Korea’s Public Officials Benefit Association (Poba) has issued a request for proposal (RFP) for a new mandate for global infrastructure investments, with a focus on renewable energy and technology-related projects, which it expects to conclude and pick winners within a month. It is also set to finalise a co-investment deal on private debt in North America with another asset owner in the near future, as it aims to ramp up investments into the latter asset class.
Both deals will be separately managed accounts (SMA), according to chief investment officer Jang Dong-hun.
The pension fund, which managed W16.4 trillion ($14 billion) at the end of 2020, has earmarked over W1 trillion ($880 million) for new overseas real estate investment through SMAs and co-investment platforms this year. The focus of these investments will be on logistics, residential, and real estate debt in the US and Europe, Jang told AsianInvestor.
Poba has issued a request for proposal (RFP) for the coming infrastructure-focused SMA mandate. Aspiring fund managers having to submit full documents by this week, and it intends to complete choosing the winners within a month, Jang said, declining to disclose the value of the mandate.
The infrastructure mandate intends to target diverse global infrastructure projects, instead of individual sectors or geographies. However, green- and technology-related investments are likely to appeal. Jang noted that Poba has recently increased its investments into renewable energy and technology-related infrastructure projects, such as satellite towers and data centres.
Infrastructure-related investments account for 10% of Poba's AUM, and 24% of that sum is invested into North America, the CIO said. Indeed, Poba mostly invests into infrastructure-linked assets in Europe, North America and Australia. Jang has previously told AsianInvestor that he thinks Asian infrastructure investment market is immature and generally has higher economic structure and political risks.
Poba continues to add to its overall exposure to alternative assets, which now stand at 58% of total AUM. However, Jang was keen to stress that its infrastructure investment strategy remains quite conservative and risk-averse.
He added that Poba’s investment preference has been to invest into social infrastructure assets such as schools, hospitals, prisons, and community housing and infrastructure debt. These types of assets are not related to GDP growth, something that appeals to Poba as it does not like to see infrastructure returns vulnerable to cyclical economic swings.
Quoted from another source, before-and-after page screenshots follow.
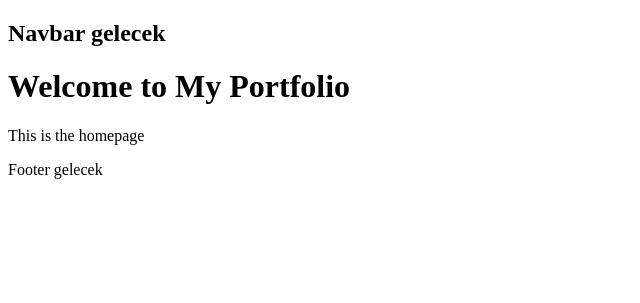
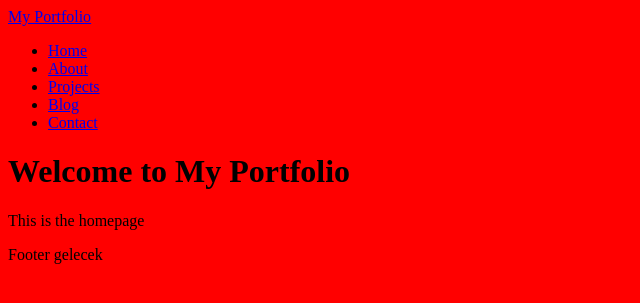
Before and after one commit to umutsarperuzun/my_portfolio_project, a Django app: page / in a window 1280 px wide. Shown: the top 303 px of the page, without its empty margins (0-640 px from the left). Run offline with Django 5.2, Linux system fonts and the light colour scheme.

Commit message:
Complete navbar HTML structure with working page links and view routing

```diff
--- /dev/null
+++ b/portfolio/static/portfolio/css/style.css
@@ -0,0 +1,6 @@
+body {
+    background-color: red ;
+}
+.container {
+    background-color: black;
+}
--- /dev/null
+++ b/portfolio/templates/portfolio/about.html
@@ -0,0 +1 @@
+{% extends "base.html" %}
--- /dev/null
+++ b/portfolio/templates/portfolio/blog.html
@@ -0,0 +1 @@
+{% extends "base.html" %}
--- /dev/null
+++ b/portfolio/templates/portfolio/contact.html
@@ -0,0 +1 @@
+{% extends "base.html" %}
--- /dev/null
+++ b/portfolio/templates/portfolio/projects.html
@@ -0,0 +1 @@
+{% extends "base.html" %}
--- a/portfolio/urls.py
+++ b/portfolio/urls.py
@@ -3,4 +3,8 @@ from . import views
 
 urlpatterns=[
     path('',views.home,name='home'),
+    path('about/',views.about,name='about'),
+    path('blog/',views.blog,name='blog'),
+    path('contact/',views.contact,name='contact'),
+    path('projects/',views.projects,name='projects'),
 ]
--- a/portfolio/views.py
+++ b/portfolio/views.py
@@ -3,3 +3,15 @@ from django.shortcuts import render
 # Create your views here.
 def home(request):
     return render(request,"portfolio/home.html")
+
+def about(request):
+    return render(request,"portfolio/about.html")
+
+def blog(request):
+    return render(request,"portfolio/blog.html")
+
+def projects(request):
+    return render(request,"portfolio/projects.html")
+
+def contact(request):
+    return render(request,"portfolio/contact.html")
--- a/templates/base.html
+++ b/templates/base.html
@@ -1,19 +1,36 @@
 <!-- templates/base.html -->
+{% load static %}
 <!DOCTYPE html>
 <html lang="en">
-<head>
-    <meta charset="UTF-8">
+  <head>
+    <meta charset="UTF-8" />
+    <link rel="stylesheet" href="{% static 'portfolio/css/style.css' %}" />
     <title>{% block title %}My Portfolio{% endblock %}</title>
-</head>
-<body>
+  </head>
+  <body>
     <header>
-        <h2>Navbar gelecek</h2>
+      <nav class="navbar">
+        <div class="navbar-container">
+          <div class="navbar=logo">
+            <a href="{% url 'home' %}">My Portfolio</a>
+          </div>
+          <div class="navbar-links">
+            <ul class="navbar-menu">
+              <li><a href="{% url 'home'%}" class="navbar-link">Home</a></li>
+              <li><a href="{% url 'about'%}" class="navbar-link">About</a></li>
+              <li><a href="{% url 'projects'%}" class="navbar-link">Projects</a></li>
+              <li><a href="{% url 'blog'%}" class="navbar-link">Blog</a></li>
+              <li><a href="{% url 'contact'%}" class="navbar-link">Contact</a></li>
+            </ul>
+          </div>
+        </div>
+      </nav>
     </header>
 
     {% block content %}{% endblock %}
 
     <footer>
-        <p>Footer gelecek</p>
+      <p>Footer gelecek</p>
     </footer>
-</body>
+  </body>
 </html>
```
As with most pension funds, Poba invests with an eye to making a minimum level of annual return to meet its long-term asset growth and pay out needs. Jang said the pension fund’s minimum return target for this year is 3.9%.
Poba is also looking to continue using external partnerships and SMAs to co-invest with other overseas asset owners this year. The pension fund was unable to fully utilise co-investments over the past four to five years due to internal barriers but it will try to attract more external partnerships this year, Jang said.
The pension fund’s key focuses are to use the co-investments and SMAs to invest into private debt, logistics, residential, and real estate debt in the US and Europe, he added. As part of this strategy, Poba should soon finalise a co-investment deal on North America private debt with another asset owner, said Jang. He declined to disclose the value of the co-investment or offer any other details.
Private debt is another area into which Poba is looking to put more of its funds. The asset class accounts for 3.6% of its AUM, but this is likely to expand a great deal in the months and years to come.
“Currently, we still have some more room to grow up in fixed income-related investments, which is not big enough to satisfy our internal target,” Jang added. “We still have some more room to grow in the private debt area – they have shown us very sound and resilient returns during Covid-19. We have pretty strong confidence in our external general partners in private debt area.”
Last year, Poba set up a $312.5 million joint venture with California State Teachers’ Retirement System to invest in US multifamily residential real estate. That came after it allied with Danish pension fund PFA in 2019. However, it has plans to greatly increase its exposure in this space.
“I would not be surprised if Poba has 10% on the private debt area [in the long term],” said Jang.
While Poba is seeking to expand its alternative assets, Jang is keeping a close eye on the global inflationary environment. He believes the biggest risk to Poba’s investment returns would be a rapid increase in inflation in the US, followed by US Federal Reserve raising rates.
“The interest rate level [in the US] can directly impact all asset classes, including alternative investment, which Poba is heavily investing in,” Jang said.
But he pointed out that the inflation or potential interest rate rise should not have too much direct impact on Poba’s return target, as most of its investments are built on flexible rate rather than fixed.
“Under the inflationary pressure, we will continue to focus on real estate, infrastructure, and private debt,” Jang said.